Posted in books by Editor on October 16, 2022

A new edition of this pioneering book, first published in 1995:

Gretchen Gerzina, with a foreword by Zadie Smith, Black England: A Forgotten Georgian History (London: John Murray Press, 2022), 304 pages, ISBN: 978-1399804882, £20.

The idea that Britain became a mixed-race country after 1945 is a common mistake. Georgian England had a large and distinctive Black community. Whether prosperous citizens or newly freed slaves, they all ran the risk of kidnap and sale to plantations. Black England tells their dramatic, often moving stories.

In the eighteenth century, Black people could be found in clubs and pubs, there were special churches, Black-only balls and organisations for helping Black people who were out of work or in trouble. Many were famous and respected: most notably Francis Barber, Doctor Johnson’s beloved manservant; Ignatius Sancho, a correspondent of Laurence Sterne; Francis Williams, a Cambridge scholar, and Olaudah Equiano whose Interesting Narrative went into multiple editions. But far more were ill-paid and ill-treated servants or beggars, despite having served Britain in war and on the seas. For alongside the free world there was slavery, from which many of these Black Britons had escaped.

The triumphs and tortures of Black England, the Ambivalent relations between the races, sometimes tragic, sometimes heart-warming, are brought to life in this wonderfully readable history. Black England explores a fascinating chapter of our shared past, a chapter that has been ignored too long.

Information about Gretchen Gerzina is available from her faculty profile page at the University of Massachusetts Amherst and from her personal website.


Online Talk | Janet Couloute on Black Presence in the Wallace Collection

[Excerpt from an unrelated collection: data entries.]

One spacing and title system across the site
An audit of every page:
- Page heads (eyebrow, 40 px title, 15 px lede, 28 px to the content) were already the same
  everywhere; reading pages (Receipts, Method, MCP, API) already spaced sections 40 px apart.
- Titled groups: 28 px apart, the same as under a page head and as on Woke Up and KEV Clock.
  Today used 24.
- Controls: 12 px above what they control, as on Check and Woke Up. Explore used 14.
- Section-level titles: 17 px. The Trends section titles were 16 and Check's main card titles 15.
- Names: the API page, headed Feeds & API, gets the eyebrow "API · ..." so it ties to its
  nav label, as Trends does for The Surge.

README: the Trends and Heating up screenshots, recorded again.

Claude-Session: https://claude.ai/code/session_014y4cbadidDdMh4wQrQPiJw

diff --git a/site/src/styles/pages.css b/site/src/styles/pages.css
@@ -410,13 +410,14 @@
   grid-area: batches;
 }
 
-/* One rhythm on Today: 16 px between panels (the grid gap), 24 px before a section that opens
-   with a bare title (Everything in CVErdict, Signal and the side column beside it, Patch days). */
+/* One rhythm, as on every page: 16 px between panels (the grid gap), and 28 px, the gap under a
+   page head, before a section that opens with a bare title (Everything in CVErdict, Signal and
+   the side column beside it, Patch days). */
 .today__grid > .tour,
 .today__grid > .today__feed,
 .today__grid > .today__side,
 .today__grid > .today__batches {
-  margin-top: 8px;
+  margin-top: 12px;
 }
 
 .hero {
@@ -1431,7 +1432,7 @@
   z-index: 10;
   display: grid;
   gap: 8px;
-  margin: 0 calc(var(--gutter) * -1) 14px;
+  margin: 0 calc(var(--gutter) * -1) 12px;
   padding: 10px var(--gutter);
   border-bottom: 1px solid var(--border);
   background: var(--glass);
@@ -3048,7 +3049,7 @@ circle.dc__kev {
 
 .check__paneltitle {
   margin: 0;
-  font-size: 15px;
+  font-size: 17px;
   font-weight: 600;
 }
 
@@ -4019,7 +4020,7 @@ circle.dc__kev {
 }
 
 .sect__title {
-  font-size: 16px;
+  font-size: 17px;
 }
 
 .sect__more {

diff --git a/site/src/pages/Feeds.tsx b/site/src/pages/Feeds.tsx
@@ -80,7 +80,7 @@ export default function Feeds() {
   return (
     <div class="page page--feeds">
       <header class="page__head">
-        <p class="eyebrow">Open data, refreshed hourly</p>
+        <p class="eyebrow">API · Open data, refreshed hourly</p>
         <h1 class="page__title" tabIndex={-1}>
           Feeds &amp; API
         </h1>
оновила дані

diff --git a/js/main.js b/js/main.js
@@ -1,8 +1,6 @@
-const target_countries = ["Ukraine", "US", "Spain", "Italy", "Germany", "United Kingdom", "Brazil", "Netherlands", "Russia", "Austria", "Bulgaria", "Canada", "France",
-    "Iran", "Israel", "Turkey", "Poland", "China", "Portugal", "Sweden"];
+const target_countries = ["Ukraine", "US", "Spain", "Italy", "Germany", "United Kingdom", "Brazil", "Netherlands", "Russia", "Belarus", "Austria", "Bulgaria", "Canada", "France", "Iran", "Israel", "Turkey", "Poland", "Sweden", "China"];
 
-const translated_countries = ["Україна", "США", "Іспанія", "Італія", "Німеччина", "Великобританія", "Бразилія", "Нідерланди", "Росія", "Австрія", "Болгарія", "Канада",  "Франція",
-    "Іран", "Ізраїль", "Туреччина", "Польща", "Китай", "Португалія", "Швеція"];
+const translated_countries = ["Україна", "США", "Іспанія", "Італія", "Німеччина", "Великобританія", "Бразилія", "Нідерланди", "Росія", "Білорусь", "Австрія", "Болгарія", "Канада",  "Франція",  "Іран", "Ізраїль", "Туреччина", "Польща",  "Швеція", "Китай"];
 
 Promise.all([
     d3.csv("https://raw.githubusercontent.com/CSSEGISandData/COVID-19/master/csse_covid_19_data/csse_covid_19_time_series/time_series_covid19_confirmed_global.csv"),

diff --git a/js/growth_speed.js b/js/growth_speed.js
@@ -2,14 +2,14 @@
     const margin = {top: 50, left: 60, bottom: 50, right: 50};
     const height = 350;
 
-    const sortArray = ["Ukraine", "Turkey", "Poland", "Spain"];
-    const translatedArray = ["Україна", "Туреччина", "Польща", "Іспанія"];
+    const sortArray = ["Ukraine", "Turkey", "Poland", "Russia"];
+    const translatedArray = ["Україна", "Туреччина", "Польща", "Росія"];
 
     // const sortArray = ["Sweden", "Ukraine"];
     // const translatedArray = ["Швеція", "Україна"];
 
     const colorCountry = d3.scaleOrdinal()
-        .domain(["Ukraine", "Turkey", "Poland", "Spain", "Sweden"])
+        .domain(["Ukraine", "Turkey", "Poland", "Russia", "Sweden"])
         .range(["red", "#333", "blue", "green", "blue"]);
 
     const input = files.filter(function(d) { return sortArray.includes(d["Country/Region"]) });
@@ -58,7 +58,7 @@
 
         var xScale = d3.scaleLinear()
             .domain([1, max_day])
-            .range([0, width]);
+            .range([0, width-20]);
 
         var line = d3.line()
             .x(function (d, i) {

Posted in lectures (to attend), online learning by Editor on October 16, 2022

From The Wallace Collection:

Janet Couloute, Black Presence in the Wallace Collection
Online, Thursday, 20 October 2022, 13.00 (BST)

Govaert Flinck, A Young Archer, ca. 1639–40, oil on oak panel, 66 × 51 cm (London: The Wallace Collection, P238).

To mark Black History Month in Britain, join Janet Couloute for a virtual African Heritage tour of the Wallace Collection. Spanning 400 years of European art, Dr Couloute will place the presumed peripheral and unimportant black male and female figure centre stage. Through a closer look at how artists have created iconographies of blackness and whiteness, Couloute will illustrate how museums such as the Wallace Collection, through more inclusive and open history telling, can encourage visitors to respond more imaginatively to such iconographies. This talk will be hosted online through Zoom and YouTube. Please click here to register for Zoom.

Janet Couloute is a social work academic and art historian interested in revising and expanding current British art-historical canons. With a particular interest in works that are rarely discussed as visual indexes of ‘race’, she is currently working on a research project entitled Renaissance ‘Whiteness’: Reimaging ‘Race’ through the Prism of Early Modern Portraiture. Dr Couloute has also been a Tate guide for twenty years, and has developed an expertise in encouraging gallery audiences to engage with the histories of the Black presence in Europe.

%d bloggers like this: